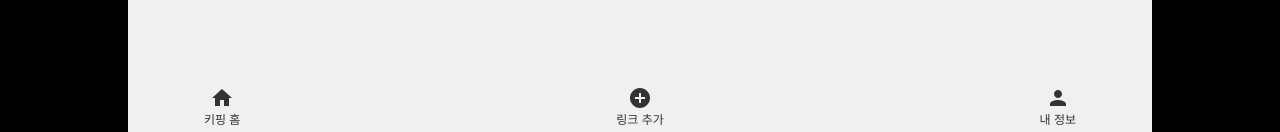
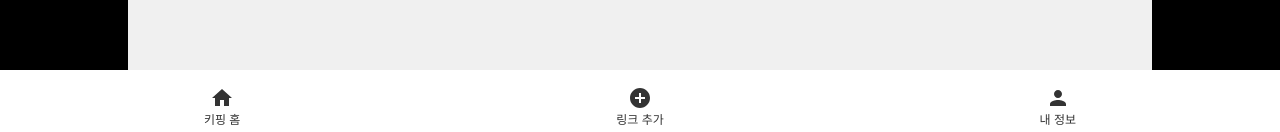
Before and after one commit to hanbeulYou/link-app-fe, a React (Vite) app: page / in a window 1280 px wide. Shown: the part 658-790 px from the top of the page. Built offline with nearby package versions, Linux system fonts and the light colour scheme; a web font is replaced by a local one.

Commit message:
feat: white 색상 추가

```diff
--- a/src/styles/theme.ts
+++ b/src/styles/theme.ts
@@ -9,6 +9,7 @@ const theme = {
     background: "#f9fafb",
     textPrimary: "#111827",
     textSecondary: "#6b7280",
+    white: "#ffffff",
   },
   fonts: {
     body: [
```
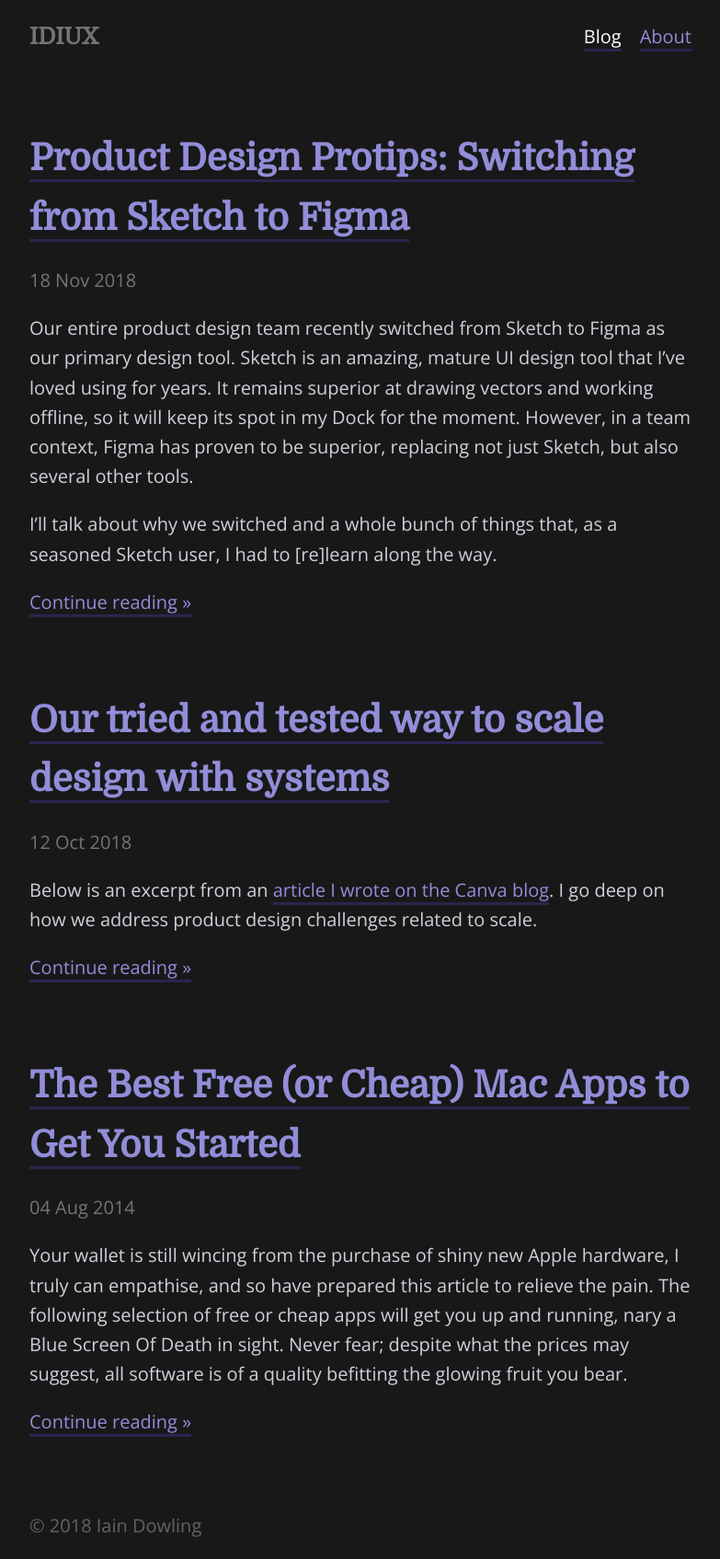
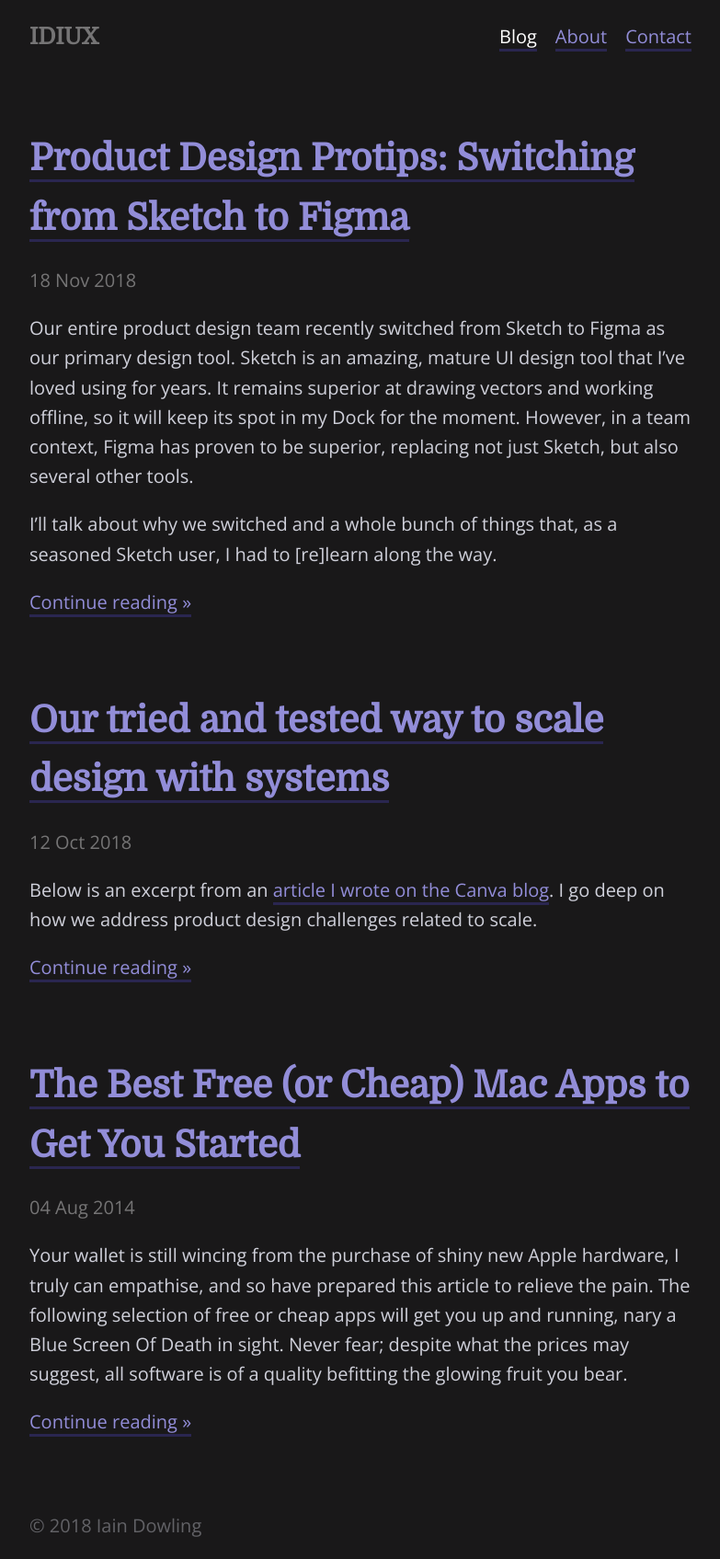
Before and after one commit to IDIUX/idiux.github.io, a Jekyll site: the page built from index.html, in a window 1280 px wide. Shown: the whole page at 92% size, without its empty margins (248-1031 px from the left). Built offline with Jekyll 4.4.1, drawn with Linux system fonts in a browser that asks for light colours; nearby versions of some CDN libraries.

Commit message:
Add Contact page

```diff
--- a/_data/navbar_links.yml
+++ b/_data/navbar_links.yml
@@ -3,3 +3,6 @@
 
 - name: "About"
   url: "/about/"
+
+- name: "Contact"
+  url: "/contact/"
```
Also changed, not shown: contact.md (added, +6 -0 lines).
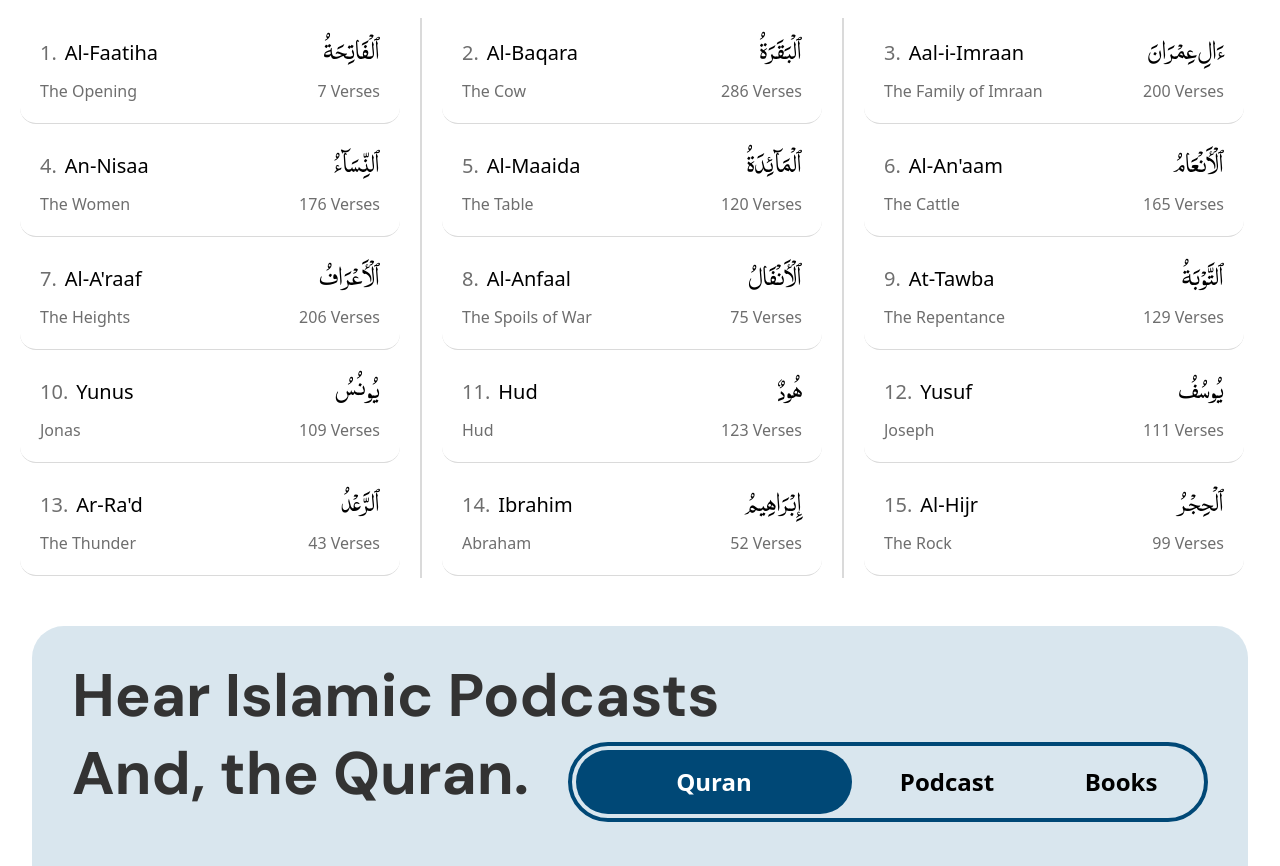
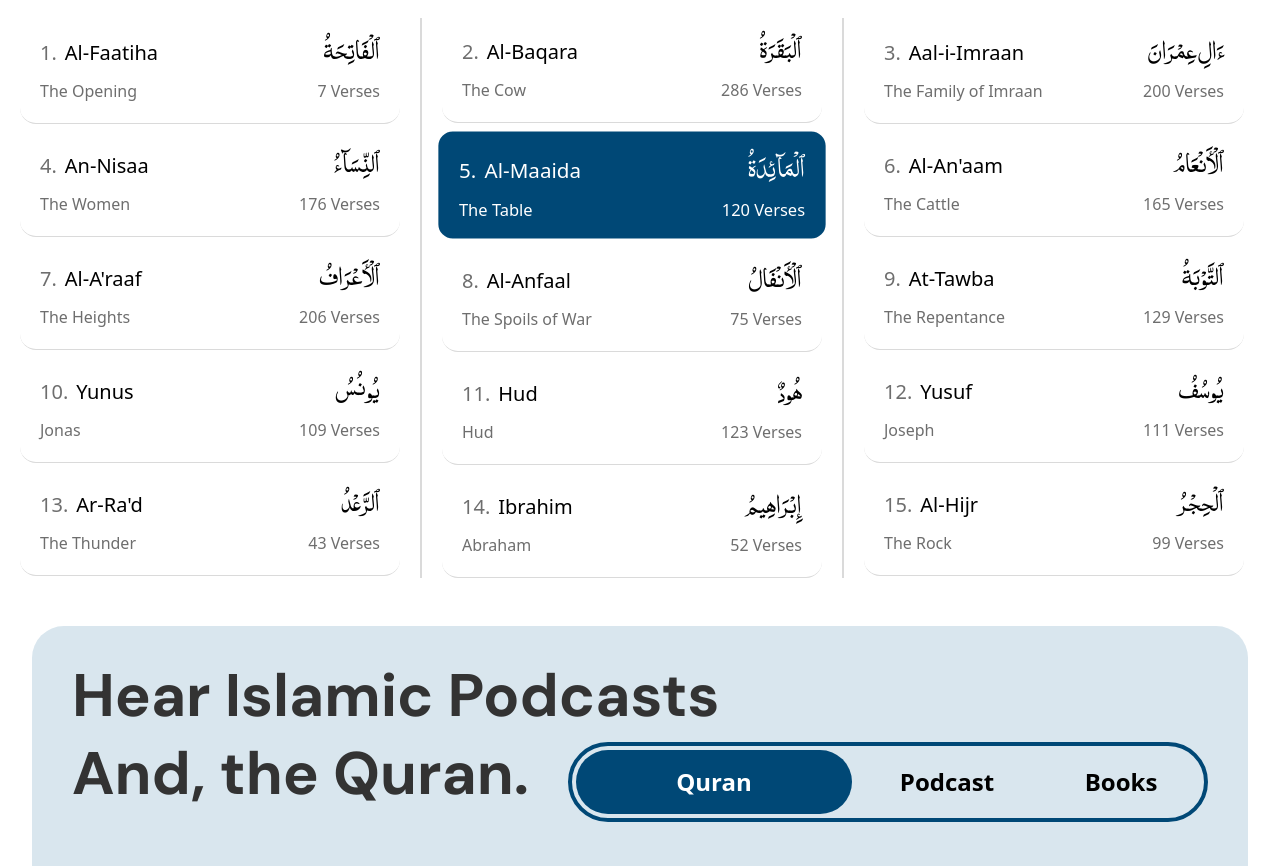
Before and after one commit to usama-hrb/Quran-app, a Next.js app: page / in a window 1280 px wide. Shown: the part 1186-2052 px from the top of the page. Built offline with nearby package versions, Linux system fonts and the light colour scheme; a web font is replaced by a local one.

Commit message:
All Errors fixed still some warnings

```diff
--- a/src/components/1 - Main/Main.tsx
+++ b/src/components/1 - Main/Main.tsx
@@ -10,8 +10,8 @@ import books from "../data/books";
 export default function Main() {
   const [active, setActive] = useState("");
   const [activeq, setActiveq] = useState("");
-  const [activeCard, setactiveCard] = useState("05");
-  const [activeCardList, setactiveCardList] = useState("02");
+  const [activeCard, setactiveCard] = useState<number>(5);
+  const [activeCardList, setactiveCardList] = useState<number>(0);
 
   return (
     <main className="w-full flex flex-col items-center ">
@@ -139,20 +139,20 @@ export default function Main() {
           <div className="md:ml-4 mt-4 md:mt-5 2xl:mt-8 flex justify-center w-full items-center xl:gap-5 2xl:gap-12 gap-10">
             <span className="lg:hidden">
               <OrderCard
-                active={activeCardList}
-                setActive={setactiveCardList}
+                active={Number(activeCardList)}
+                setActive={(v) => setactiveCardList(Number(v))}
               />
             </span>
             <span className="hidden lg:block">
-              <Cards index={0} active={activeCard} setActive={setactiveCard} />
+              <Cards index={0} active={Number(activeCard)} setActive={(v) => setactiveCard(Number(v))} />
             </span>
             <div className="hidden lg:block border border-[#DADADA] h-140 "></div>
             <span className="hidden lg:block">
-              <Cards index={1} active={activeCard} setActive={setactiveCard} />
+              <Cards index={1} active={Number(activeCard)} setActive={(v) => setactiveCard(Number(v))} />
             </span>
             <div className="hidden lg:block border border-[#DADADA] h-140"></div>
             <span className="hidden lg:block">
-              <Cards index={2} active={activeCard} setActive={setactiveCard} />
+              <Cards index={2} active={Number(activeCard)} setActive={(v) => setactiveCard(Number(v))} />
             </span>
           </div>
         </section>
--- a/src/components/Cards/OrderCard.tsx
+++ b/src/components/Cards/OrderCard.tsx
@@ -1,7 +1,13 @@
 
+import type { Dispatch, SetStateAction } from "react";
 import QuranSurahs from "../data/QuranSurahs";
 
-export default function OrderCard({ active, setActive }) {
+interface OrderCardProps {
+  active: number; // or string or whatever your active type is
+  setActive: Dispatch<SetStateAction<number>>;
+}
+
+export default function OrderCard({ active, setActive }: OrderCardProps) {
   return (
     <section className="flex flex-col gap-3 md:flex-row md:flex-wrap md:justify-center">
       {QuranSurahs.map((Surah) => (
```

....

▸ **WORK ITEM**
Above are the records; copy every one of them exactly and omit the images.

▸ **SOLUTION FOR THIS EXERCISE**
Before and after one commit to hanbeulYou/link-app-fe, a React (Vite) app: page / in a window 1280 px wide. Shown: the part 658-790 px from the top of the page. Built offline with nearby package versions, Linux system fonts and the light colour scheme; a web font is replaced by a local one.

Commit message:
feat: white 색상 추가

```diff
--- a/src/styles/theme.ts
+++ b/src/styles/theme.ts
@@ -9,6 +9,7 @@ const theme = {
     background: "#f9fafb",
     textPrimary: "#111827",
     textSecondary: "#6b7280",
+    white: "#ffffff",
   },
   fonts: {
     body: [
```
Before and after one commit to IDIUX/idiux.github.io, a Jekyll site: the page built from index.html, in a window 1280 px wide. Shown: the whole page at 92% size, without its empty margins (248-1031 px from the left). Built offline with Jekyll 4.4.1, drawn with Linux system fonts in a browser that asks for light colours; nearby versions of some CDN libraries.

Commit message:
Add Contact page

```diff
--- a/_data/navbar_links.yml
+++ b/_data/navbar_links.yml
@@ -3,3 +3,6 @@
 
 - name: "About"
   url: "/about/"
+
+- name: "Contact"
+  url: "/contact/"
```
Also changed, not shown: contact.md (added, +6 -0 lines).
Before and after one commit to usama-hrb/Quran-app, a Next.js app: page / in a window 1280 px wide. Shown: the part 1186-2052 px from the top of the page. Built offline with nearby package versions, Linux system fonts and the light colour scheme; a web font is replaced by a local one.

Commit message:
All Errors fixed still some warnings

```diff
--- a/src/components/1 - Main/Main.tsx
+++ b/src/components/1 - Main/Main.tsx
@@ -10,8 +10,8 @@ import books from "../data/books";
 export default function Main() {
   const [active, setActive] = useState("");
   const [activeq, setActiveq] = useState("");
-  const [activeCard, setactiveCard] = useState("05");
-  const [activeCardList, setactiveCardList] = useState("02");
+  const [activeCard, setactiveCard] = useState<number>(5);
+  const [activeCardList, setactiveCardList] = useState<number>(0);
 
   return (
     <main className="w-full flex flex-col items-center ">
@@ -139,20 +139,20 @@ export default function Main() {
           <div className="md:ml-4 mt-4 md:mt-5 2xl:mt-8 flex justify-center w-full items-center xl:gap-5 2xl:gap-12 gap-10">
             <span className="lg:hidden">
               <OrderCard
-                active={activeCardList}
-                setActive={setactiveCardList}
+                active={Number(activeCardList)}
+                setActive={(v) => setactiveCardList(Number(v))}
               />
             </span>
             <span className="hidden lg:block">
-              <Cards index={0} active={activeCard} setActive={setactiveCard} />
+              <Cards index={0} active={Number(activeCard)} setActive={(v) => setactiveCard(Number(v))} />
             </span>
             <div className="hidden lg:block border border-[#DADADA] h-140 "></div>
             <span className="hidden lg:block">
-              <Cards index={1} active={activeCard} setActive={setactiveCard} />
+              <Cards index={1} active={Number(activeCard)} setActive={(v) => setactiveCard(Number(v))} />
             </span>
             <div className="hidden lg:block border border-[#DADADA] h-140"></div>
             <span className="hidden lg:block">
-              <Cards index={2} active={activeCard} setActive={setactiveCard} />
+              <Cards index={2} active={Number(activeCard)} setActive={(v) => setactiveCard(Number(v))} />
             </span>
           </div>
         </section>
--- a/src/components/Cards/OrderCard.tsx
+++ b/src/components/Cards/OrderCard.tsx
@@ -1,7 +1,13 @@
 
+import type { Dispatch, SetStateAction } from "react";
 import QuranSurahs from "../data/QuranSurahs";
 
-export default function OrderCard({ active, setActive }) {
+interface OrderCardProps {
+  active: number; // or string or whatever your active type is
+  setActive: Dispatch<SetStateAction<number>>;
+}
+
+export default function OrderCard({ active, setActive }: OrderCardProps) {
   return (
     <section className="flex flex-col gap-3 md:flex-row md:flex-wrap md:justify-center">
       {QuranSurahs.map((Surah) => (
```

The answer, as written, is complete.